We’ve got three reasons to fit nuts into healthy living:
Healthy for Your Heart
Nuts are rich in an amino acid that could be linked to heart benefits. This amino acid, called arginine, helps relax blood vessels, which can reduce the danger of coronary artery disease. A Harvard School of Public Health study showed that women who ate nuts regularly had a 32 percent lower risk of having a non-fatal heart attack compared to women who avoided nuts.
How can a high-fat food such as nuts be good for the heart? The biggest danger to the heart and arteries comes from saturated fats, found mostly in meat and high-fat dairy products. The fat in most nuts is unsaturated, the "friendlier" kind of fat that lowers LDLs, the so-called bad cholesterol. Cashews, almonds and peanuts are full of monounsaturated fats. Walnuts are rich in omega-3 fatty acids, which are polyunsaturated fats similar to oils found in fish such as salmon.
Nuts are nutritious, too. In the USDA’s Food Guide Pyramid, nuts are included with the protein-rich foods in the meat, poultry, fish, eggs and beans category. A one-third cup of nuts provides about five grams of protein and is equivalent to one ounce of lean meat. Almonds, cashews, pine nuts, peanuts, pistachios and walnuts are particularly high in protein.

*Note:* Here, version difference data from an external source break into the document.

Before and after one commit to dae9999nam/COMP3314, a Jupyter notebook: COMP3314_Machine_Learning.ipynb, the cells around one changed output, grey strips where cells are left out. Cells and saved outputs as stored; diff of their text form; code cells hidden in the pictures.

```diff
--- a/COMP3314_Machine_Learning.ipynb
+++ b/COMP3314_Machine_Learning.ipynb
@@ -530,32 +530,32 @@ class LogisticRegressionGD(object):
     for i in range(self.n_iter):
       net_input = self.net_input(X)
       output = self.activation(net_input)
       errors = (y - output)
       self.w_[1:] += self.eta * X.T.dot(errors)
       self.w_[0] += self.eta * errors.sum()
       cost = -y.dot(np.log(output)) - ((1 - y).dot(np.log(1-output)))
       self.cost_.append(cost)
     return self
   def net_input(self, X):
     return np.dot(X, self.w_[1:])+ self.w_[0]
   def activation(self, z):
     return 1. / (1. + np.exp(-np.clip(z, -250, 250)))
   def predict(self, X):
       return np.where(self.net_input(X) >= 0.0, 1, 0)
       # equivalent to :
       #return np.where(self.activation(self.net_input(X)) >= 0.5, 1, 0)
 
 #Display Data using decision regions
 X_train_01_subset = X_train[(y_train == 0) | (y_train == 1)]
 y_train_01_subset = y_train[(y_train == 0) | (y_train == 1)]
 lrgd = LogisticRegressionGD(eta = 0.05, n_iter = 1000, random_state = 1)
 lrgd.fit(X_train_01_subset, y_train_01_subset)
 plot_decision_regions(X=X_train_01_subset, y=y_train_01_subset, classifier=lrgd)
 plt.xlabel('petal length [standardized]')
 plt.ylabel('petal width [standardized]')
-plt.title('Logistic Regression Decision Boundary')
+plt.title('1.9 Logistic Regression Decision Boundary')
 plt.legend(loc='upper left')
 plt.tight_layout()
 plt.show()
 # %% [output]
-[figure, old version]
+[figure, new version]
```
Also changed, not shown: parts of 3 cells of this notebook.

Nuts are also packed with essential vitamins such as A and E, and minerals such as phosphorus, potassium, magnesium, iron and zinc. And their high fiber content helps lower cholesterol, too.
Nuts for a Healthy Weight
People who eat nuts regularly do not typically gain weight. Some even lose weight! The nutrients and fat in nuts tend to make you feel fuller longer. When you feel full from a small snack of nuts between meals, you are less likely to have the urge to pig out at your next meal. Nuts seem to satisfy appetites without causing weight gain, unlike high carb, low fat snacks such as pretzels, which don’t seem to be very filling. The people who lose weight while eating daily controlled portions of nuts seem to naturally self-adjust their calorie intake. This means they naturally eat fewer calories in later meals as a result of feeling satisfied from nuts.
Of course, moderation is everything. About one to 1-1/2 ounces of nuts are recommended per day to fall into the healthy category. This is approximately one handful. If you eat much beyond that, you’re eating a lot of calories (about 170 calories per handful of peanuts). Since it’s hard to practice restraint with the whole jar or bag nearby, get in the habit of taking your one handful in a special nut bowl, or use a recycled mint tin for a portable container.
Don’t want to eat nuts alone as a snack? Use nuts as an ingredient for an easy way to control your nut portions if you don’t trust your snacking habits. There are many creative and delicious ways to add nuts to your meals. Here are a few suggestions: